This is a fleshing out of the ideas I wrote in a recent blog post about a way of making a "richer" version of RTC, still rules-ultralight but maybe just a little less so, for use in Siobhan's time travel via reincarnation campaign. The amended rules should probably have another name, but I don't know what it should be yet.
1) Change to Specializations
In RTC, each skill has a value from 1-6 and a single specialization, fairly broad (for instance, "Brawling" for Fight), which is two points higher. It is assumed that everything in the base skill is known at the skill's level, except the specialization, which is two higher.
In the new system, the base skill level applies only to things that the average person would know or be able to do, though perhaps at different proficiencies. For instance, in a modern world setting:
- Drive: drive a car; ride a bike; navigate a public transit system
- Fight: handle yourself in a barroom brawl; kick people; fire a pistol
- Heal: staunch bleeding; treat a cold; identify a stomach upset; splint a broken bone
- Know: your native language; use a library; be aware of current events; understand social conventions
- Move: run; climb a tree; play softball
- Persuade: ask someone on a date; complain to a customer service representative
- Resist: deal with an angry person; get a better price from a car salesman
- Use: make a phone call; put a shelf up; hook up a stereo system
- Drive: airplanes; motorcycles; jet-skis
- Fight: gun repair; demolitions; judo; archery
- Heal: emergency medicine; diagnostics; acupuncture. veterinary medicine
- Know: German; poetry; astrophysics and cosmology
- Move: acrobatics; track and field; mountain-climbing
- Persuade: seduction; politics; multi-level marketing techniques
- Resist: resist interrogation; sleep through anything
- Use: car repair; software programming; lockpicking
In each skill, you can have as many specializations as you have points in the skill.
You only have to decide, during initial character creation, some of those specializations. You must choose at least one per skill, but you can leave others blank. Whatever you choose reflects the knowledge of your present-day self. Any you leave blank will be filled in each time you travel into a past life, and reflect the knowledge of your past self.
2) Backstory Tokens
In addition to plot twists, there will be another token, called a backstory token and represented by a different color of chip or bead. These are handed out at the time when each character goes into his past life, and for a typical adventure, ten will given to each character.

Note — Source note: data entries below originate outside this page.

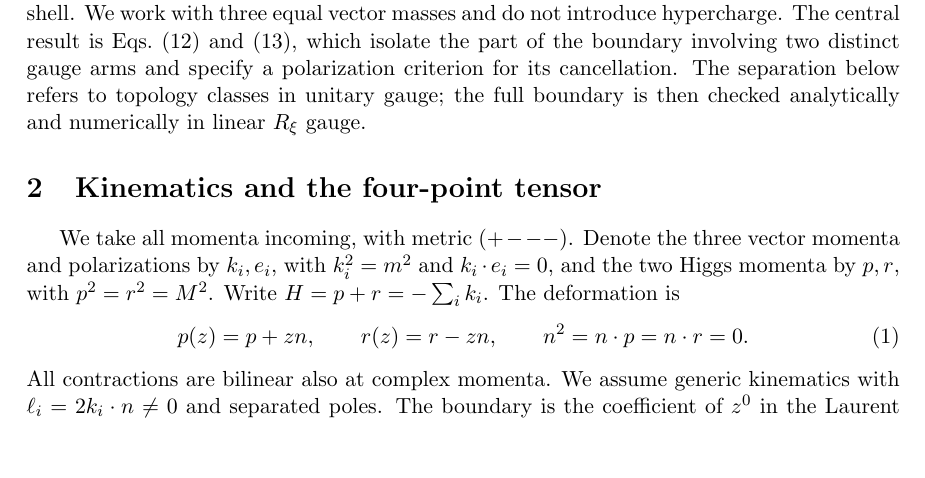
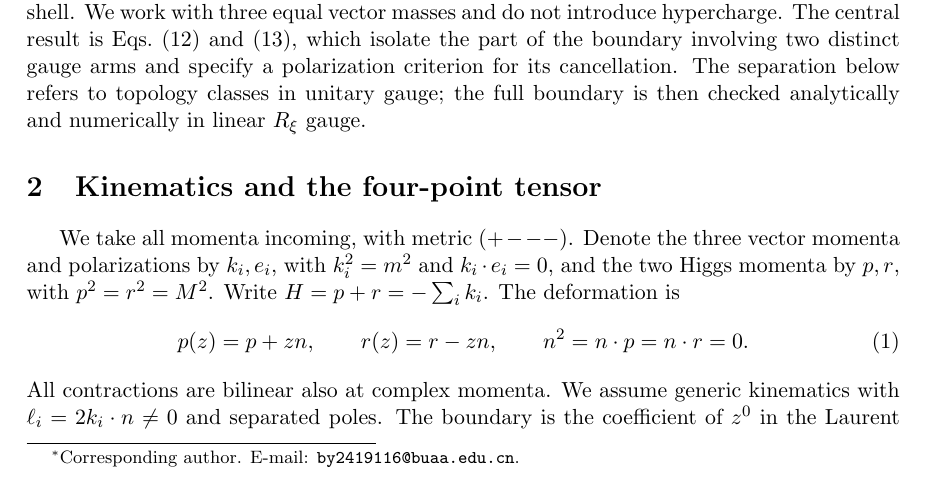
Before and after one commit to lm846802297-bit/off-shell-vector-polarization, a LaTeX paper (manuscript/five-point-boundary/Five_Point_Boundary_Manuscript_Reviewed.tex): part of page 1 of 5, cut so that both start at the same text, the shorter picture padded with empty space. Compiled offline with pdfLaTeX.

Commit message:
Add corresponding author contact to manuscript

```diff
--- a/manuscript/five-point-boundary/Five_Point_Boundary_Manuscript_Reviewed.tex
+++ b/manuscript/five-point-boundary/Five_Point_Boundary_Manuscript_Reviewed.tex
@@ -12,12 +12,15 @@
 \newcommand{\sg}{\sigma}
 \newcommand{\bc}{B_{\infty}}
 \title{The five-point boundary for a two-Higgs shift in broken \(SU(2)\)}
-\author{Ming Li\,\orcidlink{0009-0007-7322-010X}\\[0.4em]
+\author{Ming Li\,\orcidlink{0009-0007-7322-010X}\thanks{Corresponding author. E-mail: \href{mailto:by2419116@buaa.edu.cn}{\texttt{by2419116@buaa.edu.cn}}.}\\[0.4em]
   \normalsize School of Physics, Beihang University, Beijing 102206, China}
 \date{}
 \hypersetup{pdfauthor={Ming Li},pdftitle={The five-point boundary for a two-Higgs shift in broken SU(2)}}
 \begin{document}
+\begingroup
+\renewcommand{\textasteriskcentered}{\ensuremath{*}}
 \maketitle
+\endgroup
 
 \begin{abstract}
 We compute the boundary at complex infinity of the tree amplitude
```
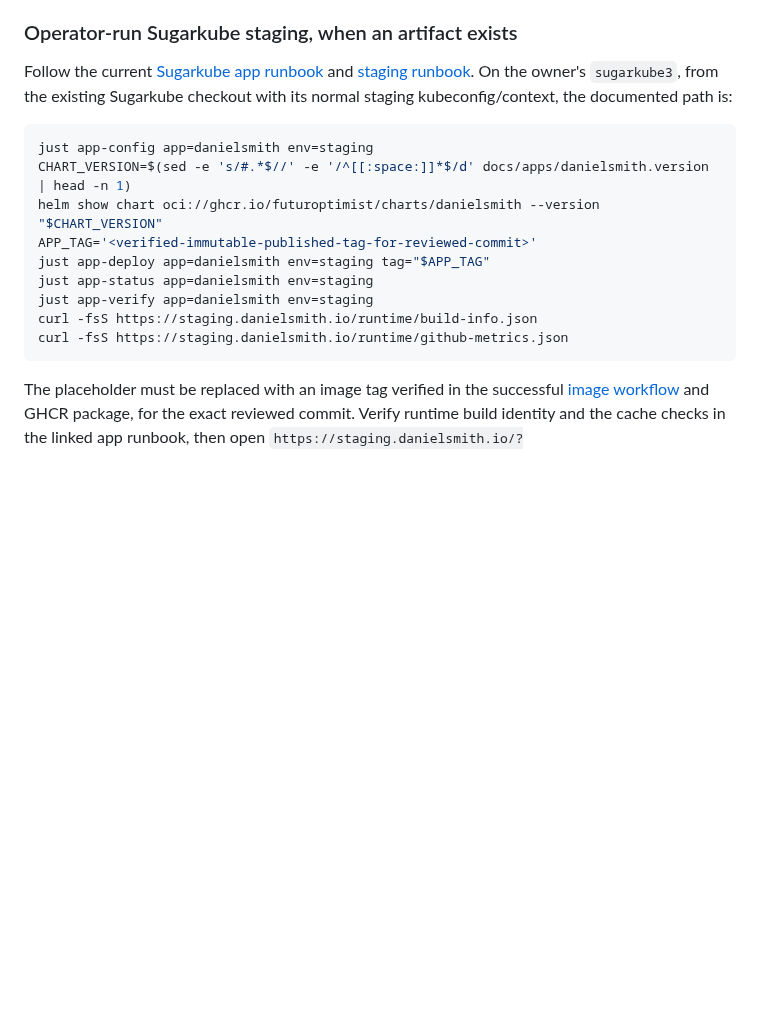
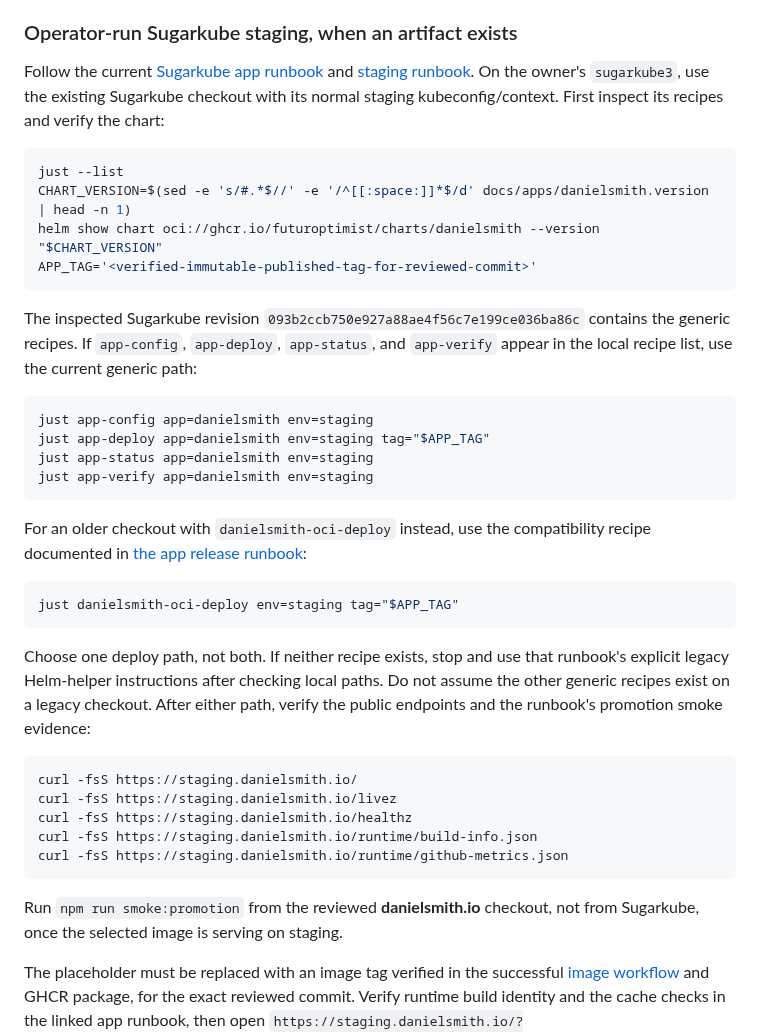
Before and after one commit to futuroptimist/danielsmith.io, a Markdown page: docs/design/house-expansion.md, the part around the change. Rendered like a GitHub page; blank space fills up the shorter version.

Commit message:
📚 : – clarify Sugarkube recipe compatibility
- Select generic or compatibility deployment from local recipe inventory.
- Preserve legacy checkout verification and operator-only deployment.
- Address the staging-instruction review finding on this design PR.

Test: source verification, format, docs structure, and secret checks.

````diff
--- a/docs/design/house-expansion.md
+++ b/docs/design/house-expansion.md
@@ -572,20 +572,49 @@ system dependencies. Do not disable browser/OS security controls to force WebGL.
 
 Follow the current [Sugarkube app runbook](https://github.com/futuroptimist/sugarkube/blob/main/docs/apps/danielsmith.md)
 and [staging runbook](https://github.com/futuroptimist/sugarkube/blob/main/docs/k3s-danielsmith-staging.md).
-On the owner's `sugarkube3`, from the existing Sugarkube checkout with its normal
-staging kubeconfig/context, the documented path is:
+On the owner's `sugarkube3`, use the existing Sugarkube checkout with its normal
+staging kubeconfig/context. First inspect its recipes and verify the chart:
+
+```bash
+just --list
+CHART_VERSION=$(sed -e 's/#.*$//' -e '/^[[:space:]]*$/d' docs/apps/danielsmith.version | head -n 1)
+helm show chart oci://ghcr.io/futuroptimist/charts/danielsmith --version "$CHART_VERSION"
+APP_TAG='<verified-immutable-published-tag-for-reviewed-commit>'
+```
+
+The inspected Sugarkube revision `093b2ccb750e927a88ae4f56c7e199ce036ba86c`
+contains the generic recipes. If `app-config`, `app-deploy`, `app-status`, and
+`app-verify` appear in the local recipe list, use the current generic path:
 
 ```bash
 just app-config app=danielsmith env=staging
-CHART_VERSION=$(sed -e 's/#.*$//' -e '/^[[:space:]]*$/d' docs/apps/danielsmith.version | head -n 1)
-helm show chart oci://ghcr.io/futuroptimist/charts/danielsmith --version "$CHART_VERSION"
-APP_TAG='<verified-immutable-published-tag-for-reviewed-commit>'
 just app-deploy app=danielsmith env=staging tag="$APP_TAG"
 just app-status app=danielsmith env=staging
 just app-verify app=danielsmith env=staging
+```
+
+For an older checkout with `danielsmith-oci-deploy` instead, use the compatibility
+recipe documented in [the app release runbook](../ops/sugarkube-release.md):
+
+```bash
+just danielsmith-oci-deploy env=staging tag="$APP_TAG"
+```
+
+Choose one deploy path, not both. If neither recipe exists, stop and use that
+runbook's explicit legacy Helm-helper instructions after checking local paths.
+Do not assume the other generic recipes exist on a legacy checkout. After either
+path, verify the public endpoints and the runbook's promotion smoke evidence:
+
+```bash
+curl -fsS https://staging.danielsmith.io/
+curl -fsS https://staging.danielsmith.io/livez
+curl -fsS https://staging.danielsmith.io/healthz
 curl -fsS https://staging.danielsmith.io/runtime/build-info.json
 curl -fsS https://staging.danielsmith.io/runtime/github-metrics.json
 ```
+
+Run `npm run smoke:promotion` from the reviewed **danielsmith.io** checkout, not
+from Sugarkube, once the selected image is serving on staging.
 
 The placeholder must be replaced with an image tag verified in the successful
 [image workflow](https://github.com/futuroptimist/danielsmith.io/actions/workflows/ci-image.yml)
````
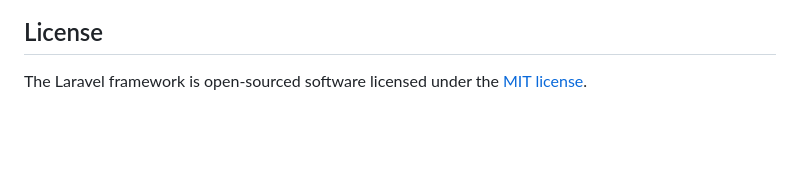
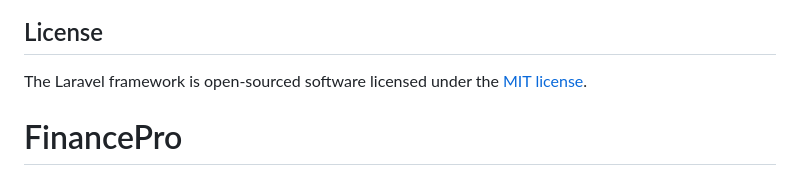
Before and after one commit to Juan-Silva-Laguna/FinancePro, a Markdown page: README.md, the part around the change. Drawn GitHub-style; blank space fills up the shorter version.

```diff
--- a/README.md
+++ b/README.md
@@ -64,3 +64,4 @@ If you discover a security vulnerability within Laravel, please send an e-mail t
 ## License
 
 The Laravel framework is open-sourced software licensed under the [MIT license](https://opensource.org/licenses/MIT).
+# FinancePro
```
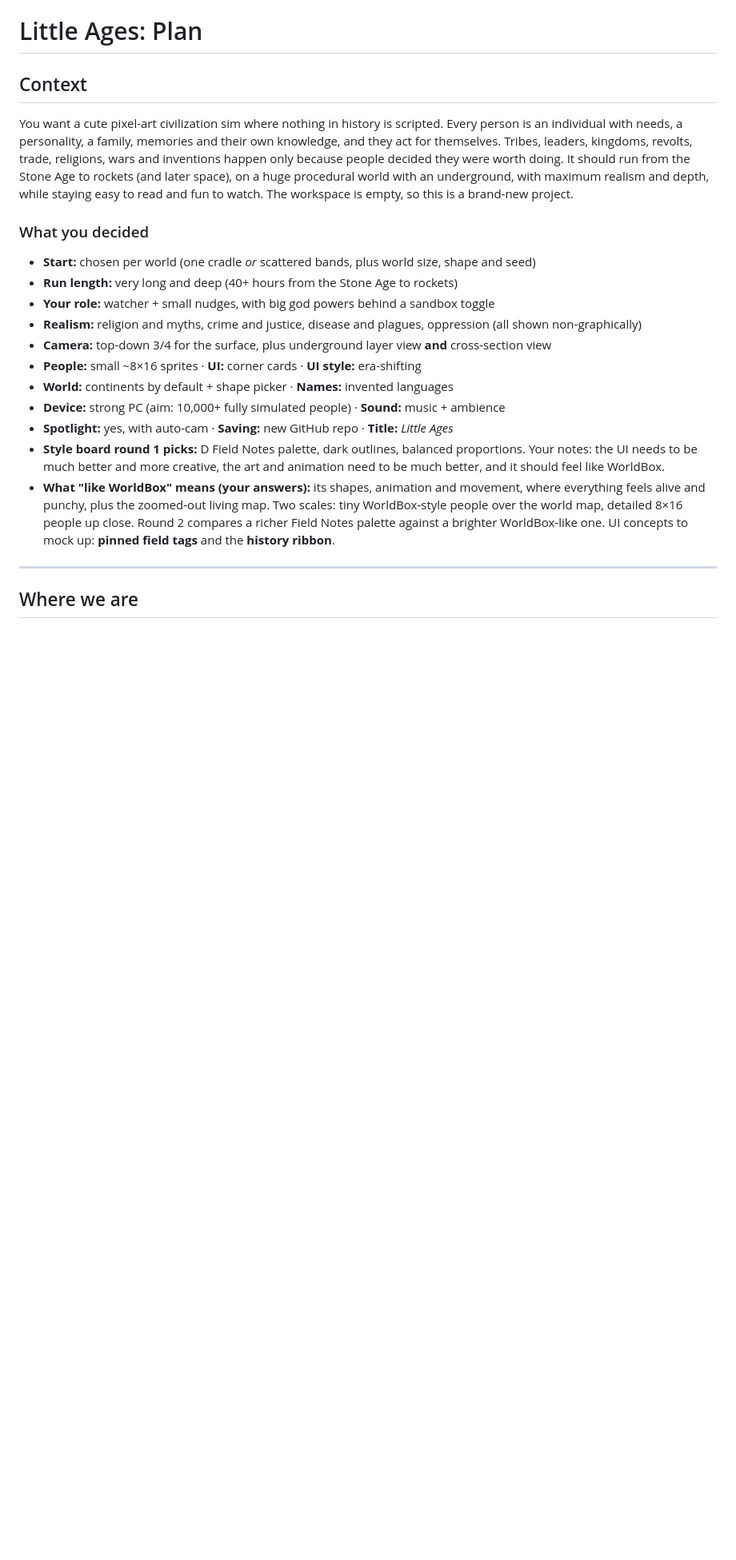
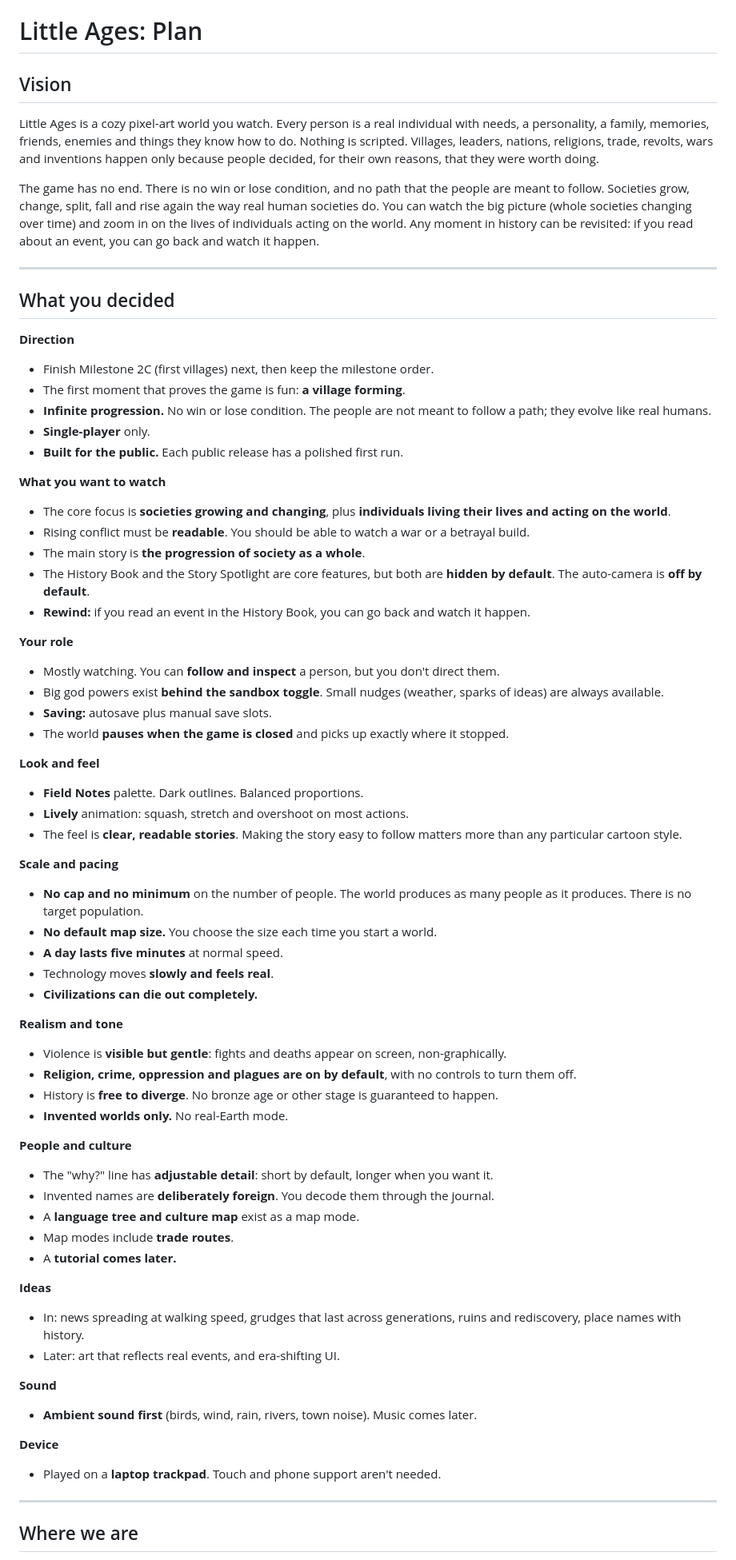
Before and after one commit to tuckerstrachan414-maker/Little-Ages, a Markdown page: docs/PLAN.md, the part around one of its changes. Shown at 80% size. GitHub-like rendering; blank space fills up the shorter version.

```diff
--- a/docs/PLAN.md
+++ b/docs/PLAN.md
@@ -1,20 +1,69 @@
 # Little Ages: Plan
 
-## Context
-You want a cute pixel-art civilization sim where nothing in history is scripted. Every person is an individual with needs, a personality, a family, memories and their own knowledge, and they act for themselves. Tribes, leaders, kingdoms, revolts, trade, religions, wars and inventions happen only because people decided they were worth doing. It should run from the Stone Age to rockets (and later space), on a huge procedural world with an underground, with maximum realism and depth, while staying easy to read and fun to watch. The workspace is empty, so this is a brand-new project.
+## Vision
 
-### What you decided
-- **Start:** chosen per world (one cradle *or* scattered bands, plus world size, shape and seed)
-- **Run length:** very long and deep (40+ hours from the Stone Age to rockets)
-- **Your role:** watcher + small nudges, with big god powers behind a sandbox toggle
-- **Realism:** religion and myths, crime and justice, disease and plagues, oppression (all shown non-graphically)
-- **Camera:** top-down 3/4 for the surface, plus underground layer view **and** cross-section view
-- **People:** small ~8×16 sprites · **UI:** corner cards · **UI style:** era-shifting
-- **World:** continents by default + shape picker · **Names:** invented languages
-- **Device:** strong PC (aim: 10,000+ fully simulated people) · **Sound:** music + ambience
-- **Spotlight:** yes, with auto-cam · **Saving:** new GitHub repo · **Title:** *Little Ages*
-- **Style board round 1 picks:** D Field Notes palette, dark outlines, balanced proportions. Your notes: the UI needs to be much better and more creative, the art and animation need to be much better, and it should feel like WorldBox.
-- **What "like WorldBox" means (your answers):** its shapes, animation and movement, where everything feels alive and punchy, plus the zoomed-out living map. Two scales: tiny WorldBox-style people over the world map, detailed 8×16 people up close. Round 2 compares a richer Field Notes palette against a brighter WorldBox-like one. UI concepts to mock up: **pinned field tags** and the **history ribbon**.
+Little Ages is a cozy pixel-art world you watch. Every person is a real individual with needs, a personality, a family, memories, friends, enemies and things they know how to do. Nothing is scripted. Villages, leaders, nations, religions, trade, revolts, wars and inventions happen only because people decided, for their own reasons, that they were worth doing.
+
+The game has no end. There is no win or lose condition, and no path that the people are meant to follow. Societies grow, change, split, fall and rise again the way real human societies do. You can watch the big picture (whole societies changing over time) and zoom in on the lives of individuals acting on the world. Any moment in history can be revisited: if you read about an event, you can go back and watch it happen.
+
+---
+
+## What you decided
+
+**Direction**
+- Finish Milestone 2C (first villages) next, then keep the milestone order.
+- The first moment that proves the game is fun: **a village forming**.
+- **Infinite progression.** No win or lose condition. The people are not meant to follow a path; they evolve like real humans.
+- **Single-player** only.
+- **Built for the public.** Each public release has a polished first run.
+
+**What you want to watch**
+- The core focus is **societies growing and changing**, plus **individuals living their lives and acting on the world**.
+- Rising conflict must be **readable**. You should be able to watch a war or a betrayal build.
+- The main story is **the progression of society as a whole**.
+- The History Book and the Story Spotlight are core features, but both are **hidden by default**. The auto-camera is **off by default**.
+- **Rewind:** if you read an event in the History Book, you can go back and watch it happen.
+
+**Your role**
+- Mostly watching. You can **follow and inspect** a person, but you don't direct them.
+- Big god powers exist **behind the sandbox toggle**. Small nudges (weather, sparks of ideas) are always available.
+- **Saving:** autosave plus manual save slots.
+- The world **pauses when the game is closed** and picks up exactly where it stopped.
+
+**Look and feel**
+- **Field Notes** palette. Dark outlines. Balanced proportions.
+- **Lively** animation: squash, stretch and overshoot on most actions.
+- The feel is **clear, readable stories**. Making the story easy to follow matters more than any particular cartoon style.
+
+**Scale and pacing**
+- **No cap and no minimum** on the number of people. The world produces as many people as it produces. There is no target population.
+- **No default map size.** You choose the size each time you start a world.
+- **A day lasts five minutes** at normal speed.
+- Technology moves **slowly and feels real**.
+- **Civilizations can die out completely.**
+
+**Realism and tone**
+- Violence is **visible but gentle**: fights and deaths appear on screen, non-graphically.
+- **Religion, crime, oppression and plagues are on by default**, with no controls to turn them off.
+- History is **free to diverge**. No bronze age or other stage is guaranteed to happen.
+- **Invented worlds only.** No real-Earth mode.
+
+**People and culture**
+- The "why?" line has **adjustable detail**: short by default, longer when you want it.
+- Invented names are **deliberately foreign**. You decode them through the journal.
+- A **language tree and culture map** exist as a map mode.
+- Map modes include **trade routes**.
+- A **tutorial comes later.**
+
+**Ideas**
+- In: news spreading at walking speed, grudges that last across generations, ruins and rediscovery, place names with history.
+- Later: art that reflects real events, and era-shifting UI.
+
+**Sound**
+- **Ambient sound first** (birds, wind, rain, rivers, town noise). Music comes later.
+
+**Device**
+- Played on a **laptop trackpad**. Touch and phone support aren't needed.
 
 ---
 
```
Also changed, not shown: other parts of docs/PLAN.md (+159 -83 lines).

Like plot twists, these can be spent during the adventure, and when you run out, you run out; but unlike plot twists, they cannot be shared or traded between characters, and when spent, they are taken out of play.
Each backstory token can be spent at any time to add to your character something which can be discovered by revealing something of the character's backstory. They specifically refer to the backstory of the past life, and will generally provide you with a new resource. Generally, you will need to narrate something to explain it, possibly in the form of a flashback, or simply your character suddenly remembering something of their past life that could help. (You cannot contradict anything already known, but you can reveal things that it's feasible your present life didn't know about, and hasn't yet recollected.)
Some examples of the sort of thing backstory tokens can be spent for, and the corresponding costs:
- 1 token: add one more specialization to a single skill, lasting only the rest of this past life insertion
- 2 tokens: add one point to a single skill, only for the duration of this past life insertion
- 1 token: some single item of minimal value that it makes sense for your past life to have is somewhere you can get to it (e.g., a wig of just the same color as the Duchess's hair, if your past life worked in the theater)
- 2 tokens: as above, but an item of more value (e.g., an emerald earring), or an item that doesn't make as much sense (e.g., that wig, if you were a butcher -- and you still need to make up an explanation), or an item with a very specific application (e.g., the key to the butler's private passage)
- 3 tokens: as above, but it can be extremely valuable, or both valuable and unexpected
- 1 token: someone in the area owes you a minor favor, or is a casual acquaintance
- 2 tokens: an important or powerful person owes you a favor
- 3 tokens: you have serious leverage on a powerful person